Acres Homes Resident Regains Voice after Vicious Horse Bite Attack
One of the first things you notice about Ivory Lindsey Sr. is his soft
speaking voice, which isn’t noteworthy until you realize he nearly lost the ability to talk.
A year ago, Lindsey was viciously attacked and bitten on the throat by a horse. The incident nearly killed him and severely damaged his neck. In fact, his recovery amazes his doctors.
On May 23, Lindsey and other trauma survivors—some suffering from motor vehicle accidents, work‐related injuries and incidents of violent crime—will attend Harris Health System’s Trauma Survivors Celebration. The event reunites doctors, nurses, rehabilitation staff and first‐ responders with survivors who were treated in the system’s Level 1 Trauma Center of Ben Taub Hospital or the Level 3 Trauma Center at Lyndon B. Johnson Hospital.
The annual event is a way to celebrate survivor stories of perseverance amid devastating medical obstacles.
Lindsey, 57, loves horses—he likes to care for them, ride them and race them. He’s an active Dolly Wright Outlaws trail rider and lives in Acres Homes. So what happened on May 1, 2016, caught everyone—including him—by surprise. He and his trail rider group had just hosted a fundraiser. He was leading his horse on a cool‐down walk, when, without warning, a horse across a fence grabbed him by the throat and clamped down.

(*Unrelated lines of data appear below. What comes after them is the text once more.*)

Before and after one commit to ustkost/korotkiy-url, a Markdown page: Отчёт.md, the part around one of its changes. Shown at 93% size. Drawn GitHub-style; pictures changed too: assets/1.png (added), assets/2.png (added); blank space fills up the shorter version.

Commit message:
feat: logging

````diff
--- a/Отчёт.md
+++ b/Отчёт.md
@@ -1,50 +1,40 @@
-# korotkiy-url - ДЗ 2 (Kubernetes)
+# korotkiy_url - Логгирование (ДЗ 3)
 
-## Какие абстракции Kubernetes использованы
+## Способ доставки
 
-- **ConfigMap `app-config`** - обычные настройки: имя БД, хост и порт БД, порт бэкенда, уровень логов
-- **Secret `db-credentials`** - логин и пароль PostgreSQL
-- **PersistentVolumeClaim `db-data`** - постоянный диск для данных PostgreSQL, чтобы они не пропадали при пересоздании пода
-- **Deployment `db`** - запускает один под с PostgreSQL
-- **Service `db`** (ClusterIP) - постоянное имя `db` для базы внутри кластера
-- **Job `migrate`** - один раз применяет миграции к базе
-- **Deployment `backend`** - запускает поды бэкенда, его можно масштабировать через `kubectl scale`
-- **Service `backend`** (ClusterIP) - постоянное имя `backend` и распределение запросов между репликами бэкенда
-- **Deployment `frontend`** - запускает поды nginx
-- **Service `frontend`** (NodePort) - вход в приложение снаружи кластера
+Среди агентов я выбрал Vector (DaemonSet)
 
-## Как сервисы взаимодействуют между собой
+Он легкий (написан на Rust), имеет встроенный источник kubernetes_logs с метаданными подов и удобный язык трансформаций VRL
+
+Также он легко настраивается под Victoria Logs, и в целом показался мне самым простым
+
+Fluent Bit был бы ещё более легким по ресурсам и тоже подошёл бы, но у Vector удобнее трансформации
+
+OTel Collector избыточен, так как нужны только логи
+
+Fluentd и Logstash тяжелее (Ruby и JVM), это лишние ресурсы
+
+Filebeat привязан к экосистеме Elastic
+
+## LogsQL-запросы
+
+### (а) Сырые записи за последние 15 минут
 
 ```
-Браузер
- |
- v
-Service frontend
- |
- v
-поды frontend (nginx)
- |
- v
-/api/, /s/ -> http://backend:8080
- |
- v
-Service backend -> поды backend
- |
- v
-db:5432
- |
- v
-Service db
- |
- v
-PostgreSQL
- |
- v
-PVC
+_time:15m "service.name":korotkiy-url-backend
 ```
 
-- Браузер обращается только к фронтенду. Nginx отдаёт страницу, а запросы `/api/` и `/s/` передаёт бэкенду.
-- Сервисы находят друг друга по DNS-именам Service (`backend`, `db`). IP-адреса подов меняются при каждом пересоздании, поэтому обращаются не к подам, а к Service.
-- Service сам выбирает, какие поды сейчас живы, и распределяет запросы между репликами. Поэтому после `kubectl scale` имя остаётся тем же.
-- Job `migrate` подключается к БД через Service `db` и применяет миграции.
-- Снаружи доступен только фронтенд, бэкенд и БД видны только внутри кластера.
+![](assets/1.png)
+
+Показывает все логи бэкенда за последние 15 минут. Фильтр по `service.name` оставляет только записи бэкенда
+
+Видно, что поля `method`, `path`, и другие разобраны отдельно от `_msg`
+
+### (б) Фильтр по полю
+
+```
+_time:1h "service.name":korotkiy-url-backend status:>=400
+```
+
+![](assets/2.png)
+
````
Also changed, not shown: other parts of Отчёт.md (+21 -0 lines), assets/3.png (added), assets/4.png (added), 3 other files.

“My throat was destroyed,” he remembers. “I couldn’t breathe and was drowning in my own blood.”
Once the horse released him, he began falling and saw blood splashing on his boots. Miraculously, he felt no pain. He signaled for help and was driven to a nearby hospital. Unfortunately, the facility was ill‐prepared to take care of his tremendous medical needs, so he was immediately transported to Ben Taub Hospital.
“In the ambulance, I saw an angel. It was (Dr. Robert Todd, medical director of Ben Taub’s trauma department),” he recalls. “I saw his eyes and saw him nod, and I knew I would be OK.”
Johnson found out later that Todd is normally not in the hospital on Sundays, but was on this particular day.
“Without him, I don’t believe I’d be here today,” Lindsey says.
After a fast response to save his life, doctors began the arduous task of reconstructing Lindsey’s neck and throat. It took seven surgeries to repair his bones, blood and air passages, muscles and vocal cords. When it was all done, doctors weren’t sure of their success.
He stayed in the hospital 28 days.
“I wanted to talk so bad. When I was alone, I tried covering my tracheotomy and saying words,” he remembers. “One day, I heard my voice. Later, several of my doctors came in. One of them handed me a tablet and asked me to write answers to a few questions. I said, ‘What do you want to ask me?’ You should have seen the looks on their faces!”
After that, it was clear Lindsey was going to be able to talk and swallow. Today, he still bears the scars of the bite on his neck, but harbors no ill will toward horses or the horse that bit him.
“I was just at the wrong place at the wrong time,” he says of the incident.
His advice to horse owners, “Never underestimate a horse and always be aware.”